**Task instructions**
Among the lines below, which ones contain the word "saltosDeLinea"? Copy every such line.
START Data supplied
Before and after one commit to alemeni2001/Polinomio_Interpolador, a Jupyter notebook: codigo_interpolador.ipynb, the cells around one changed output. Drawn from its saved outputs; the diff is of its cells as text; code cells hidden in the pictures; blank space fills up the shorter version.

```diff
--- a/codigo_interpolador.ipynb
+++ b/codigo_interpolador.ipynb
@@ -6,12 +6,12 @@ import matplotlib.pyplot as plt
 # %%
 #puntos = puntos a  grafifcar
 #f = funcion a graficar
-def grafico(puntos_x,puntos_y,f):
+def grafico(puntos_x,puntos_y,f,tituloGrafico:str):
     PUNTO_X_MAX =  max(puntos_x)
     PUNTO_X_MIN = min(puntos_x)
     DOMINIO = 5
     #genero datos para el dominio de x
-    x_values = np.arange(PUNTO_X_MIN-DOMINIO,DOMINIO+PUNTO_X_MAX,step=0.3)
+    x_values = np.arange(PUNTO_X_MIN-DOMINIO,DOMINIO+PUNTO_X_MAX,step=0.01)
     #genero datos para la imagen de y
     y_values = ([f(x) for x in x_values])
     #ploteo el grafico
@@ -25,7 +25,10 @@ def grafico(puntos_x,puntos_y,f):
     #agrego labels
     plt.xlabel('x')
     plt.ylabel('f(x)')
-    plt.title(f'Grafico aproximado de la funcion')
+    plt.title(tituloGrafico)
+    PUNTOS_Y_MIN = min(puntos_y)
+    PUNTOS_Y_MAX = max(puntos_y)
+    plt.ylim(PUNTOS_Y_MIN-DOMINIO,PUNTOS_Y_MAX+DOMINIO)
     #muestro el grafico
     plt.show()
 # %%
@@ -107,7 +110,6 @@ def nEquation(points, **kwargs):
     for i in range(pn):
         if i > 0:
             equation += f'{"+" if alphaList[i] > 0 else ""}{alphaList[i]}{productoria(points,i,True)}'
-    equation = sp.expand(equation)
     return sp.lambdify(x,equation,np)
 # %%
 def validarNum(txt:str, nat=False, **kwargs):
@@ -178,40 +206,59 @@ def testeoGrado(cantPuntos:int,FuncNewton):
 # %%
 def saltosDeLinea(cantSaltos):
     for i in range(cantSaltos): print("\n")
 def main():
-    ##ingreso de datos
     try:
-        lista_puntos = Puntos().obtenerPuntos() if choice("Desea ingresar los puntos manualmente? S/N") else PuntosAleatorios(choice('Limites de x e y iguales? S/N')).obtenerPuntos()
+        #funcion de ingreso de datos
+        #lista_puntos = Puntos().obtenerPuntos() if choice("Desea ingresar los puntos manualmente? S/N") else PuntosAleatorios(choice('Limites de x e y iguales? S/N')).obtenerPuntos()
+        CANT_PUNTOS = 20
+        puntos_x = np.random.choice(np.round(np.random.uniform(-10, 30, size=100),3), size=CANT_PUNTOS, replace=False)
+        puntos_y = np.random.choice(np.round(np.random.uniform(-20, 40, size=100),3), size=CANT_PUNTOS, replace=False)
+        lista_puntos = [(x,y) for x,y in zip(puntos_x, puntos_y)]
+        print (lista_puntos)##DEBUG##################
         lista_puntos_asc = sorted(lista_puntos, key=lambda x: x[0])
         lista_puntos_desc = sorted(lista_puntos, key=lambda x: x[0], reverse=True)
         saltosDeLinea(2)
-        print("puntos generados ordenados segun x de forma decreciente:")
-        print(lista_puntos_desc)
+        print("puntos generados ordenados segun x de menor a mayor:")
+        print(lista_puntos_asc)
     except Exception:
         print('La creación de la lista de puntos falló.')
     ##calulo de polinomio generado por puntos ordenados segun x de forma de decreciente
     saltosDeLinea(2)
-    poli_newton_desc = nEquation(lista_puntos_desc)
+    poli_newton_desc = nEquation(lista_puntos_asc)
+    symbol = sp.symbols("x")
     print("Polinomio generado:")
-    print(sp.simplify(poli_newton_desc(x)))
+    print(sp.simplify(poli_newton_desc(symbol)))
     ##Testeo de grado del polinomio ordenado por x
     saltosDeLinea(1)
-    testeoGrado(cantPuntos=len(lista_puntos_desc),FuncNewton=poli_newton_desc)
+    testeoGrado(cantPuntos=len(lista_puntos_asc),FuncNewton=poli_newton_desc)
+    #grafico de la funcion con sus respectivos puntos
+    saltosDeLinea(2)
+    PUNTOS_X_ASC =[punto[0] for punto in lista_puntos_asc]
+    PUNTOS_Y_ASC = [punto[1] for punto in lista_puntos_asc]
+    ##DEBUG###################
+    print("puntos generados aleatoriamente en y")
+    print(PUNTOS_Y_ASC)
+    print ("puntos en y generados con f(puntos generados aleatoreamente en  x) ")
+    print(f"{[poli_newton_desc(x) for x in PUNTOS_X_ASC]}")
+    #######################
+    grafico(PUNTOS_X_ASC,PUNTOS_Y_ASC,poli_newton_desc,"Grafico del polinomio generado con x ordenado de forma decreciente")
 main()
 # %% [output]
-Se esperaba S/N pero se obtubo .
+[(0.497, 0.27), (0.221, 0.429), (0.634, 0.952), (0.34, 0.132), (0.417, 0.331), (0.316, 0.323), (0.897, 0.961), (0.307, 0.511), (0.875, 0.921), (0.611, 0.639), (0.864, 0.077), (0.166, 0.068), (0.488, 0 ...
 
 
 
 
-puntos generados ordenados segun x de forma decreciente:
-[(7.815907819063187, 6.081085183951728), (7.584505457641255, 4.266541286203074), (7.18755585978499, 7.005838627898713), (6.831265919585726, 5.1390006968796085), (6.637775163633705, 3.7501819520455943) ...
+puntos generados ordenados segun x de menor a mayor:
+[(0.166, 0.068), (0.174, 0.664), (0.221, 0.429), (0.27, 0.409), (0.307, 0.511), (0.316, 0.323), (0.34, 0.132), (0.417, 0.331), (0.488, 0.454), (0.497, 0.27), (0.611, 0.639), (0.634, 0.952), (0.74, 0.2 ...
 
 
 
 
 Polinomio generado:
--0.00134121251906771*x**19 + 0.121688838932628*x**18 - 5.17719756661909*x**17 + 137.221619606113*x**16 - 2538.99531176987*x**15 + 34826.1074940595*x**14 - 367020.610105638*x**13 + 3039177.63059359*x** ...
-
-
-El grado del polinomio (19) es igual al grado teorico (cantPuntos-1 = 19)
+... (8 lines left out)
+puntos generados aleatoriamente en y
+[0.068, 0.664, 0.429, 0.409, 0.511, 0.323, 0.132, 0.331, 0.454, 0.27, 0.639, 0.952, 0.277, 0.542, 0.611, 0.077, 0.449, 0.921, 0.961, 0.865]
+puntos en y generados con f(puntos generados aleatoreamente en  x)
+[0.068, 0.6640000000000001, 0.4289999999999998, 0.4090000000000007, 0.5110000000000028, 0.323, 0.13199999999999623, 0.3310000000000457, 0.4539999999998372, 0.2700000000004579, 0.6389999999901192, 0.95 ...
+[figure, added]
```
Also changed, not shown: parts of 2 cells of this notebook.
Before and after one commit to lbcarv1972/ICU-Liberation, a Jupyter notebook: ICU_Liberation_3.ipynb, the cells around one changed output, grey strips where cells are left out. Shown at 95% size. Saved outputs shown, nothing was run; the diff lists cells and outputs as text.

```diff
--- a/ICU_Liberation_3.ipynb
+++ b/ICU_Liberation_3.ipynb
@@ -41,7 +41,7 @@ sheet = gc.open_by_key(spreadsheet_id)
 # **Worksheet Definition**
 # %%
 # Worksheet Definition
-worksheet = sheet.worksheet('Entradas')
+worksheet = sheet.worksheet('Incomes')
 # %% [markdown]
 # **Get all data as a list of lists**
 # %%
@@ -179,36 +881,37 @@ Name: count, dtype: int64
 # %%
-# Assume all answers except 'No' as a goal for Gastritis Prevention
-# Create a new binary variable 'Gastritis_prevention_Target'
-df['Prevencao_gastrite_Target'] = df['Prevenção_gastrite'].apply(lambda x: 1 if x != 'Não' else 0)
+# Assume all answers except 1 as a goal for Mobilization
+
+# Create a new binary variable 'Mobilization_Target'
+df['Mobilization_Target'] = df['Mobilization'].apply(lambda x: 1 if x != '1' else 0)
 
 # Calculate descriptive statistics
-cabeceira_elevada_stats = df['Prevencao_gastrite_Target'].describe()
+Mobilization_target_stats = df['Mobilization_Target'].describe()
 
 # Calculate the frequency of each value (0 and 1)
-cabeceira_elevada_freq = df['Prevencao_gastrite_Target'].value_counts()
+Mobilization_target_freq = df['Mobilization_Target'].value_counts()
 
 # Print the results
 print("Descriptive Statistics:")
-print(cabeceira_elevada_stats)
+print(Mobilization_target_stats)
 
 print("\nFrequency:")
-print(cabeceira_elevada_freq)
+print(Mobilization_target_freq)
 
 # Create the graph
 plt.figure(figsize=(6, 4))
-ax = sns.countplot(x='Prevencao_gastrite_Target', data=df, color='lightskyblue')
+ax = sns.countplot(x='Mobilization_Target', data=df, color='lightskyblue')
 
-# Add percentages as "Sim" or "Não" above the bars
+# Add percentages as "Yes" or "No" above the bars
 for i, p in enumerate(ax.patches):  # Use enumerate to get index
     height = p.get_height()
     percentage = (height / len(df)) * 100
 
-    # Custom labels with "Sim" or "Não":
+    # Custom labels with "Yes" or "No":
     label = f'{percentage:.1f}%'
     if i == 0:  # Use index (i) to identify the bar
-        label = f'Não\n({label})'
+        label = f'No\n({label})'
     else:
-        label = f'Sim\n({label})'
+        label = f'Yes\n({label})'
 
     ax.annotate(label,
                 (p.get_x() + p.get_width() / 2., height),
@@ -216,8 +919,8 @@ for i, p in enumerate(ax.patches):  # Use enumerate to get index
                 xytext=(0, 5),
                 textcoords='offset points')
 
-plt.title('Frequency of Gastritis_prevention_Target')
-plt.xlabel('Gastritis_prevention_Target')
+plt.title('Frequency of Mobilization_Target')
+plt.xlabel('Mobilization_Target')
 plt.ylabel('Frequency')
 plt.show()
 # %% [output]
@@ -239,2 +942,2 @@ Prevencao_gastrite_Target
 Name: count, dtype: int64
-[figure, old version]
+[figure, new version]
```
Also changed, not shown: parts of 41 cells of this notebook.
END Data supplied
**Final answer**
 def saltosDeLinea(cantSaltos):
         saltosDeLinea(2)
     saltosDeLinea(2)
     saltosDeLinea(1)
+    saltosDeLinea(2)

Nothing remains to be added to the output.